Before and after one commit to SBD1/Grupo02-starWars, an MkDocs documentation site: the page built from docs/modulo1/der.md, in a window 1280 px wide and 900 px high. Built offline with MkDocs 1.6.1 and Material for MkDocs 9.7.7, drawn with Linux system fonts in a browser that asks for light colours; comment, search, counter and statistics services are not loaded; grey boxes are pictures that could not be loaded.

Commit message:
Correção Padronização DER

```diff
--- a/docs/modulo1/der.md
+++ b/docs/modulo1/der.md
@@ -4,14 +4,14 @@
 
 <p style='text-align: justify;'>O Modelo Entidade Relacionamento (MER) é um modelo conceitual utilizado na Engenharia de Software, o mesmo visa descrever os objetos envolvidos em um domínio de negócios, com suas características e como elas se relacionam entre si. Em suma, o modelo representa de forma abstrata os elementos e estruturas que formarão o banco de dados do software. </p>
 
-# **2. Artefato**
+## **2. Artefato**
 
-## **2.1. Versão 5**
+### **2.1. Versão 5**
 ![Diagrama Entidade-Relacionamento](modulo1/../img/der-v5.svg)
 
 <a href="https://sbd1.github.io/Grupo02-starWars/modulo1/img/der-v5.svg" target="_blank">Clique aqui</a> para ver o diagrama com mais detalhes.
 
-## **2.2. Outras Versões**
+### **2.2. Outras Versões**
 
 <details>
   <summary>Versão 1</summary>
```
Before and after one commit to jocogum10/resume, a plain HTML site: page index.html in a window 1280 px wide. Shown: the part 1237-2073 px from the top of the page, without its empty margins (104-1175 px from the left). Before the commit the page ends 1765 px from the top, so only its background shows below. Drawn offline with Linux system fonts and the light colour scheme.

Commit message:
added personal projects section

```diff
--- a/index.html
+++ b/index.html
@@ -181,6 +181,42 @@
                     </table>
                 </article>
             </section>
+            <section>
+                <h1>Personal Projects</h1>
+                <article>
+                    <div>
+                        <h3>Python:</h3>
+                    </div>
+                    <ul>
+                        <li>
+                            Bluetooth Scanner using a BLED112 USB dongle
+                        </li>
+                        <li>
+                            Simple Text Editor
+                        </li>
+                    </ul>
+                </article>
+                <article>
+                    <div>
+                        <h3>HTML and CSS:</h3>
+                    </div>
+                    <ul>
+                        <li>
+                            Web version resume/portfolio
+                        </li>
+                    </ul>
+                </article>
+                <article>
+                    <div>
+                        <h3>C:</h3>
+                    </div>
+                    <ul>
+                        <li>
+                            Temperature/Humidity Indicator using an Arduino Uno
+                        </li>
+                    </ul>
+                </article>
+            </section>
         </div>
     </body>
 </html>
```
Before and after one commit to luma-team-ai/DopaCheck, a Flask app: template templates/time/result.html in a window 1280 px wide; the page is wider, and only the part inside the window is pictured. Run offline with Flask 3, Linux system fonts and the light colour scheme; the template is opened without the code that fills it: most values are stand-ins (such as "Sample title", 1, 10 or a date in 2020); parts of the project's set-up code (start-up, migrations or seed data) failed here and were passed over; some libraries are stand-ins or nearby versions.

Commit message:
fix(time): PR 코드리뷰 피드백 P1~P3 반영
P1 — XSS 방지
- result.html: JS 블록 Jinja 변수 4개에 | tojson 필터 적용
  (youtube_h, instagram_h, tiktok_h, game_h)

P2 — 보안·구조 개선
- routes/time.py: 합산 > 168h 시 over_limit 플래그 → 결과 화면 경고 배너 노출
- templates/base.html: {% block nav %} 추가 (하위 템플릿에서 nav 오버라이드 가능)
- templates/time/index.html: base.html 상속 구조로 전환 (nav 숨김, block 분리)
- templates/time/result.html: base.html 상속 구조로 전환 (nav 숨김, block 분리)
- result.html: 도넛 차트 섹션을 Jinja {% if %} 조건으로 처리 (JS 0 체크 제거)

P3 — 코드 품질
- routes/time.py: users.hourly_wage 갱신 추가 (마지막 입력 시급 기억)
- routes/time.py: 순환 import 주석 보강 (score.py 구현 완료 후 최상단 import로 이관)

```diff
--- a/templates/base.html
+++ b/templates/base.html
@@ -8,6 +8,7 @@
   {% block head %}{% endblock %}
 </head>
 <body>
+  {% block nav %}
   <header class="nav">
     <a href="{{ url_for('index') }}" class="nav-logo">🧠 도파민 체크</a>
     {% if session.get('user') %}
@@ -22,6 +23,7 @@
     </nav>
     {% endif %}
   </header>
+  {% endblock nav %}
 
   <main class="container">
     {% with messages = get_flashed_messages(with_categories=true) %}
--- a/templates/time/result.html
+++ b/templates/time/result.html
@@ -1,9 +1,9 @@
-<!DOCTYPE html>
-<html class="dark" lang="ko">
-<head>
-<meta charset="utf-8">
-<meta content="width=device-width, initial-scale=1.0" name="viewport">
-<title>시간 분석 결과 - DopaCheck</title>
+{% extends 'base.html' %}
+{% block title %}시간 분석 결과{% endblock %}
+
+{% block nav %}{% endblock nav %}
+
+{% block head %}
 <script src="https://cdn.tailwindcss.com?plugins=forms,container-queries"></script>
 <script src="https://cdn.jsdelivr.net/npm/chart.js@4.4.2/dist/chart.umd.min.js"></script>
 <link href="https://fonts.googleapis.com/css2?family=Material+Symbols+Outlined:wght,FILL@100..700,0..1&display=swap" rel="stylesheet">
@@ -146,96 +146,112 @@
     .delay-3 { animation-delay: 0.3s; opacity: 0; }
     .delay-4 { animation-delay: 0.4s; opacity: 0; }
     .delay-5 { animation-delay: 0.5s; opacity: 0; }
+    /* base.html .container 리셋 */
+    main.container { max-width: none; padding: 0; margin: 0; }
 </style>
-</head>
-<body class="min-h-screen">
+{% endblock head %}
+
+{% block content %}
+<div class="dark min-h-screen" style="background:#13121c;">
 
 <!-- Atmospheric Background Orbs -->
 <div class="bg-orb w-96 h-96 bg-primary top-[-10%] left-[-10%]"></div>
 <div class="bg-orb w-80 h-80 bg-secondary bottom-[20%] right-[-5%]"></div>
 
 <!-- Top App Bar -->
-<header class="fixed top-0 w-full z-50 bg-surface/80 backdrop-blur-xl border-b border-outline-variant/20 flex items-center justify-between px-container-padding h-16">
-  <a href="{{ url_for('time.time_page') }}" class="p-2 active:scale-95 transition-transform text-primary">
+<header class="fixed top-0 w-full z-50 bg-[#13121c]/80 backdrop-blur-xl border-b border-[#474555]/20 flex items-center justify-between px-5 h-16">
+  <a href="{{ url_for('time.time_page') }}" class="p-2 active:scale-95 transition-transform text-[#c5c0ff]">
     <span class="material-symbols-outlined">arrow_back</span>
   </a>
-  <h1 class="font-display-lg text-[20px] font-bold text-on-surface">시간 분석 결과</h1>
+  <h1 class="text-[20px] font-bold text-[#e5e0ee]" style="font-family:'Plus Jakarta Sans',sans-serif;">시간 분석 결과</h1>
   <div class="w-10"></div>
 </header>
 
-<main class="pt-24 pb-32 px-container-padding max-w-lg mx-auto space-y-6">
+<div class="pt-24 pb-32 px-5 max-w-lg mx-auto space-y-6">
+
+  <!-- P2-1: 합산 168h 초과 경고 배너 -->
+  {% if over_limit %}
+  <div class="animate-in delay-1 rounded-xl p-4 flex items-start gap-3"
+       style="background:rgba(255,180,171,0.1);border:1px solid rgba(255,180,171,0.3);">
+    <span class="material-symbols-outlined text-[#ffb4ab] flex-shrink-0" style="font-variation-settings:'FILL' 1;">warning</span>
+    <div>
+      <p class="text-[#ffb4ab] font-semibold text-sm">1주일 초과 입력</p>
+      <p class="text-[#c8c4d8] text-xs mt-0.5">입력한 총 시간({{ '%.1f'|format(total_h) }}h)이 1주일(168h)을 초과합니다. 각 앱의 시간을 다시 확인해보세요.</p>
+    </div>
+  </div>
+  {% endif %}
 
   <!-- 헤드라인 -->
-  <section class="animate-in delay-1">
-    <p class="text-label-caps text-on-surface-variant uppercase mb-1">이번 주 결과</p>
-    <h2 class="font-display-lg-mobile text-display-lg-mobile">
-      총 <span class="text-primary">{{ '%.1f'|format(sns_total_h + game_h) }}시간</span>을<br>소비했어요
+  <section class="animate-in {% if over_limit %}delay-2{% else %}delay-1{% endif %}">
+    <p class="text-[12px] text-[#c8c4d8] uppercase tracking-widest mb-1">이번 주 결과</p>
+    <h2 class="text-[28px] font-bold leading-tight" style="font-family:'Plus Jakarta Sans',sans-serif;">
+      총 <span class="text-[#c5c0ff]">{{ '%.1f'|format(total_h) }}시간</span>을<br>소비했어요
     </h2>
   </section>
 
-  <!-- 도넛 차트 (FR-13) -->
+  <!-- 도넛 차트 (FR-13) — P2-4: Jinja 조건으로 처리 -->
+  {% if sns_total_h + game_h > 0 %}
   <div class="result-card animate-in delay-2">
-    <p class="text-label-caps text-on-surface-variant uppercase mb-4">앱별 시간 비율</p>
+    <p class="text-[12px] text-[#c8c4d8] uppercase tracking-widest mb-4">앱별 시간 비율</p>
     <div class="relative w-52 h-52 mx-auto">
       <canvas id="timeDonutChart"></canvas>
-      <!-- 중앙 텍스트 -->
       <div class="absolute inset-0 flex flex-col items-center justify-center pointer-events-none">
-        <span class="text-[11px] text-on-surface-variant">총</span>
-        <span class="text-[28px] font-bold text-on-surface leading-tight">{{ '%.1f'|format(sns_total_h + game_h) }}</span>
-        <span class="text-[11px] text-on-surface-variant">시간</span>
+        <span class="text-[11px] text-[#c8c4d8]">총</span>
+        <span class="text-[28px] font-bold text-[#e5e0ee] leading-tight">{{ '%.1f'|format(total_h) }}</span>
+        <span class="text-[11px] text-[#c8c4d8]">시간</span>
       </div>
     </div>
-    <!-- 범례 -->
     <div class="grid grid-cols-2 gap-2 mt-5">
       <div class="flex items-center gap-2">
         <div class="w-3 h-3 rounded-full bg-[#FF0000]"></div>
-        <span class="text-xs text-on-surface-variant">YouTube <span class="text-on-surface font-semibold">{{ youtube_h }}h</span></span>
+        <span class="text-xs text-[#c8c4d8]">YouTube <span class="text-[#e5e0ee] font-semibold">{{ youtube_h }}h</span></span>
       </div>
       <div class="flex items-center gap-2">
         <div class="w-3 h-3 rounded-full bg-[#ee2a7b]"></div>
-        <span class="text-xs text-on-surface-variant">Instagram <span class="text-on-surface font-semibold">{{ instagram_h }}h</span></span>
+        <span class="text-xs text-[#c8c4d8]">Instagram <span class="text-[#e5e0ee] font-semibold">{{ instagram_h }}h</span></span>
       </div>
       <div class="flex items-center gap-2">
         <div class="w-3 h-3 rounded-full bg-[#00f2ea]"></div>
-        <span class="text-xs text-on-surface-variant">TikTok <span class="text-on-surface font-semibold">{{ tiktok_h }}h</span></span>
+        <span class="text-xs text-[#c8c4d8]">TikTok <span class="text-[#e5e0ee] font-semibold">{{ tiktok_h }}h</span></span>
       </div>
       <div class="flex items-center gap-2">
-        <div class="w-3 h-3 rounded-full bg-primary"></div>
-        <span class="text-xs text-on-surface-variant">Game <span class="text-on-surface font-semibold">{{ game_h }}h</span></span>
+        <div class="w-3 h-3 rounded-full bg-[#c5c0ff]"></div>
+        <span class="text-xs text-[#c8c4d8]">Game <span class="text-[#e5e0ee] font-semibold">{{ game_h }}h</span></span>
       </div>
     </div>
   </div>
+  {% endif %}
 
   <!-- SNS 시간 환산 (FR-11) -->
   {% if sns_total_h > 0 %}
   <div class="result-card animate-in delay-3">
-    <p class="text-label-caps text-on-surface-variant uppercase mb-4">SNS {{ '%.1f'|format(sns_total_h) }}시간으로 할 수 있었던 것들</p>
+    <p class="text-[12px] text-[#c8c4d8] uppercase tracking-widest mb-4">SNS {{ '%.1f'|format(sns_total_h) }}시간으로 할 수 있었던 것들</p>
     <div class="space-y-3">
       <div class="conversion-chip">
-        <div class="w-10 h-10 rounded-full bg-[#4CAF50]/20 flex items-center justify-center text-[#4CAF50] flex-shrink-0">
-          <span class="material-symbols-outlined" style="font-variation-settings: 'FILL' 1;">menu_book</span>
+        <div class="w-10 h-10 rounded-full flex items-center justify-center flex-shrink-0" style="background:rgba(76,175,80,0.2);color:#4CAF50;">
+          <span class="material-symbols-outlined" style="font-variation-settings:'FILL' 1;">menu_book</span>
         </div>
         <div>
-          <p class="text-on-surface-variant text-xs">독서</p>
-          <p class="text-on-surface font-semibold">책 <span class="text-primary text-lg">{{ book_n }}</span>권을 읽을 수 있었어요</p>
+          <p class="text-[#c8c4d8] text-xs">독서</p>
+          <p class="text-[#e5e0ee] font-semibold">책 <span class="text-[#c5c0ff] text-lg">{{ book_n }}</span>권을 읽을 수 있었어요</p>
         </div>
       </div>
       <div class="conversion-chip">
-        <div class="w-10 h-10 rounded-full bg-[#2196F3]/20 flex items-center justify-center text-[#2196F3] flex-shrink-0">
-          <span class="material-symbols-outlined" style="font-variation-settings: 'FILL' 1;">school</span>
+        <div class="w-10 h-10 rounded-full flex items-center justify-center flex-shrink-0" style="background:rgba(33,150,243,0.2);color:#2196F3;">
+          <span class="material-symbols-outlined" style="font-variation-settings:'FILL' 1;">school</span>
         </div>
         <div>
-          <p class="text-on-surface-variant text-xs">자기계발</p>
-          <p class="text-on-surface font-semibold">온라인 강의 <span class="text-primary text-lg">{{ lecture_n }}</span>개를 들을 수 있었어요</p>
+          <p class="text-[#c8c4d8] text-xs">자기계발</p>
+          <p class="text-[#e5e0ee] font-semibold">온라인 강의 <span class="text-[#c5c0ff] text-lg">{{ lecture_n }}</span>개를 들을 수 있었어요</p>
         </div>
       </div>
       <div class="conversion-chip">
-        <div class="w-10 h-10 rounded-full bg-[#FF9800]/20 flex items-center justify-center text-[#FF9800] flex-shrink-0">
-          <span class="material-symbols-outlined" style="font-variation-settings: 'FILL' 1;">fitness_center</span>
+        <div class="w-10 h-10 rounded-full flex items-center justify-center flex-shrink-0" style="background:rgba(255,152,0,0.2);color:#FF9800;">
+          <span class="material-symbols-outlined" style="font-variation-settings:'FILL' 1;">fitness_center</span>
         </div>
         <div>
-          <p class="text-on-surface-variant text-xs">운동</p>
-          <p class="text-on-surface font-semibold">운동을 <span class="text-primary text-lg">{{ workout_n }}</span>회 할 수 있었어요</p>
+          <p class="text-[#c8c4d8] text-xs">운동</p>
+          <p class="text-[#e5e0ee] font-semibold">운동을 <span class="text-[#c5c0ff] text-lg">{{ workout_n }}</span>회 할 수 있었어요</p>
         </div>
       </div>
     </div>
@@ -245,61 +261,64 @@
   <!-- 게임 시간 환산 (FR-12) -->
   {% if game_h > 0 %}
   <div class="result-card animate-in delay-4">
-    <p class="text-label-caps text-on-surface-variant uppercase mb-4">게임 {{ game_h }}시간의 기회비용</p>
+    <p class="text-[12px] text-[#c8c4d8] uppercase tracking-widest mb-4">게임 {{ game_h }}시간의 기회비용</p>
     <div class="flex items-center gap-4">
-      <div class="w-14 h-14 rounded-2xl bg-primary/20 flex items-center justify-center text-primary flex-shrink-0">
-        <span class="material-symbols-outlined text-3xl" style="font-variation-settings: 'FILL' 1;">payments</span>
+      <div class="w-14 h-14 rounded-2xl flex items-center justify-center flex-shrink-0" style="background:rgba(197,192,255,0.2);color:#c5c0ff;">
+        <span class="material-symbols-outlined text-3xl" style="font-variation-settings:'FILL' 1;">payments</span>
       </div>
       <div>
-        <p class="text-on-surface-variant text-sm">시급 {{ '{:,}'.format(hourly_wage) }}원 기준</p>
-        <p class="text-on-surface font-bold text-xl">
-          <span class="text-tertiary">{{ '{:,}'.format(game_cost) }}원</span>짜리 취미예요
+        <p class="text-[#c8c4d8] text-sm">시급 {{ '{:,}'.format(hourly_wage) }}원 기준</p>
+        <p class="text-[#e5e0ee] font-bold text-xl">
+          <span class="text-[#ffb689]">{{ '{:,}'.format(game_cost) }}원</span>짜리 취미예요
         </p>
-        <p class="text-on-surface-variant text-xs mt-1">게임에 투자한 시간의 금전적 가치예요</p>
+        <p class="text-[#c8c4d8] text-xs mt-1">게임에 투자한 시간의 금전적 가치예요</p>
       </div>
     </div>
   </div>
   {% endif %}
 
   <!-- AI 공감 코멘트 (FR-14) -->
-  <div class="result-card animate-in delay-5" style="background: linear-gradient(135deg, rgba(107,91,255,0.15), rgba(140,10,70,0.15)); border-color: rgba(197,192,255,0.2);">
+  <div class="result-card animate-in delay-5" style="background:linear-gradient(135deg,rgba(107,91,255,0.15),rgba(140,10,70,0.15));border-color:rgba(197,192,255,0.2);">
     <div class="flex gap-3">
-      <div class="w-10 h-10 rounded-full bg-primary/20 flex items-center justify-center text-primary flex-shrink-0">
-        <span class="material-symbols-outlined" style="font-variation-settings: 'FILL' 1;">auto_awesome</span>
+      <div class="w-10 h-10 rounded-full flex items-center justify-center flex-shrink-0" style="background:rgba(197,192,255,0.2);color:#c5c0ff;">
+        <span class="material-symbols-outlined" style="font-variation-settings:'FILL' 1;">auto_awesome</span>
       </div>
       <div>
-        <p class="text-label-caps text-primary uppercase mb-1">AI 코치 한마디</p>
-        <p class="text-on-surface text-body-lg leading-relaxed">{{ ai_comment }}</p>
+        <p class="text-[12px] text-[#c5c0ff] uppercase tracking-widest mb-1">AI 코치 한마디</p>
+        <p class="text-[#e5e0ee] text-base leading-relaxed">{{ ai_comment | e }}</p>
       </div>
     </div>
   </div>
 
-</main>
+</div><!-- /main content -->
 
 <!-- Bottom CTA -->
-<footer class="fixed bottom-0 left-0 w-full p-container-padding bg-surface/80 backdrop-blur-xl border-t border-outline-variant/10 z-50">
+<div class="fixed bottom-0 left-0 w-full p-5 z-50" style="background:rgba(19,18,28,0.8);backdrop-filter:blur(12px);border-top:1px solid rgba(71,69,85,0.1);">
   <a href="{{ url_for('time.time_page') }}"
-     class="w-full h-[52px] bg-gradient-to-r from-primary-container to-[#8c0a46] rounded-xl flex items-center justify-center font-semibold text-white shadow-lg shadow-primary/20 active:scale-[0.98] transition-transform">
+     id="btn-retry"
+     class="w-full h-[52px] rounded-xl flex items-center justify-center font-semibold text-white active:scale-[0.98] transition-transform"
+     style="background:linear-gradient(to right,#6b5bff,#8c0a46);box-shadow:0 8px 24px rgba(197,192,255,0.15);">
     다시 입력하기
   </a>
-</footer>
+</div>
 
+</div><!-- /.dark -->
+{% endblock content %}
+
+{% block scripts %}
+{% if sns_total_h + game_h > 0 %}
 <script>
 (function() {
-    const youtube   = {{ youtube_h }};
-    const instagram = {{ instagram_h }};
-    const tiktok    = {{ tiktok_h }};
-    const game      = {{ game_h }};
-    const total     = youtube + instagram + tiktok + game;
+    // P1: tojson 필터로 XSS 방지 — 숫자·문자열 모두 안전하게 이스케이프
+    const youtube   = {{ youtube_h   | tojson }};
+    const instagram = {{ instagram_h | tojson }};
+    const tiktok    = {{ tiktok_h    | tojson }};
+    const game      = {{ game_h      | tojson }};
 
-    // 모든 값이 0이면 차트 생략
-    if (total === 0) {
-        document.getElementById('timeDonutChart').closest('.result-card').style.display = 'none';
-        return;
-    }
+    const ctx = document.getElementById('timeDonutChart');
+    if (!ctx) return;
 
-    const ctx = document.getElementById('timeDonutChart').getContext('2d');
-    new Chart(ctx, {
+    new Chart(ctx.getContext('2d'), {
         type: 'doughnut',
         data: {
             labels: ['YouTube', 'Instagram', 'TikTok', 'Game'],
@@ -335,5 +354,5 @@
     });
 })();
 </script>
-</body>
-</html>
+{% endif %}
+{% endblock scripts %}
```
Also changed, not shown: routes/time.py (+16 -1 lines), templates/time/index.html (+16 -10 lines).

Task details —
Your task is to restate, word for word, the lines from the beginning of the records to the line with "Before and after one commit to jocogum10/resume, a", inclusive.

Answer space —
Before and after one commit to SBD1/Grupo02-starWars, an MkDocs documentation site: the page built from docs/modulo1/der.md, in a window 1280 px wide and 900 px high. Built offline with MkDocs 1.6.1 and Material for MkDocs 9.7.7, drawn with Linux system fonts in a browser that asks for light colours; comment, search, counter and statistics services are not loaded; grey boxes are pictures that could not be loaded.

Commit message:
Correção Padronização DER

```diff
--- a/docs/modulo1/der.md
+++ b/docs/modulo1/der.md
@@ -4,14 +4,14 @@
 
 <p style='text-align: justify;'>O Modelo Entidade Relacionamento (MER) é um modelo conceitual utilizado na Engenharia de Software, o mesmo visa descrever os objetos envolvidos em um domínio de negócios, com suas características e como elas se relacionam entre si. Em suma, o modelo representa de forma abstrata os elementos e estruturas que formarão o banco de dados do software. </p>
 
-# **2. Artefato**
+## **2. Artefato**
 
-## **2.1. Versão 5**
+### **2.1. Versão 5**
 ![Diagrama Entidade-Relacionamento](modulo1/../img/der-v5.svg)
 
 <a href="https://sbd1.github.io/Grupo02-starWars/modulo1/img/der-v5.svg" target="_blank">Clique aqui</a> para ver o diagrama com mais detalhes.
 
-## **2.2. Outras Versões**
+### **2.2. Outras Versões**
 
 <details>
   <summary>Versão 1</summary>
```
Before and after one commit to jocogum10/resume, a plain HTML site: page index.html in a window 1280 px wide. Shown: the part 1237-2073 px from the top of the page, without its empty margins (104-1175 px from the left). Before the commit the page ends 1765 px from the top, so only its background shows below. Drawn offline with Linux system fonts and the light colour scheme.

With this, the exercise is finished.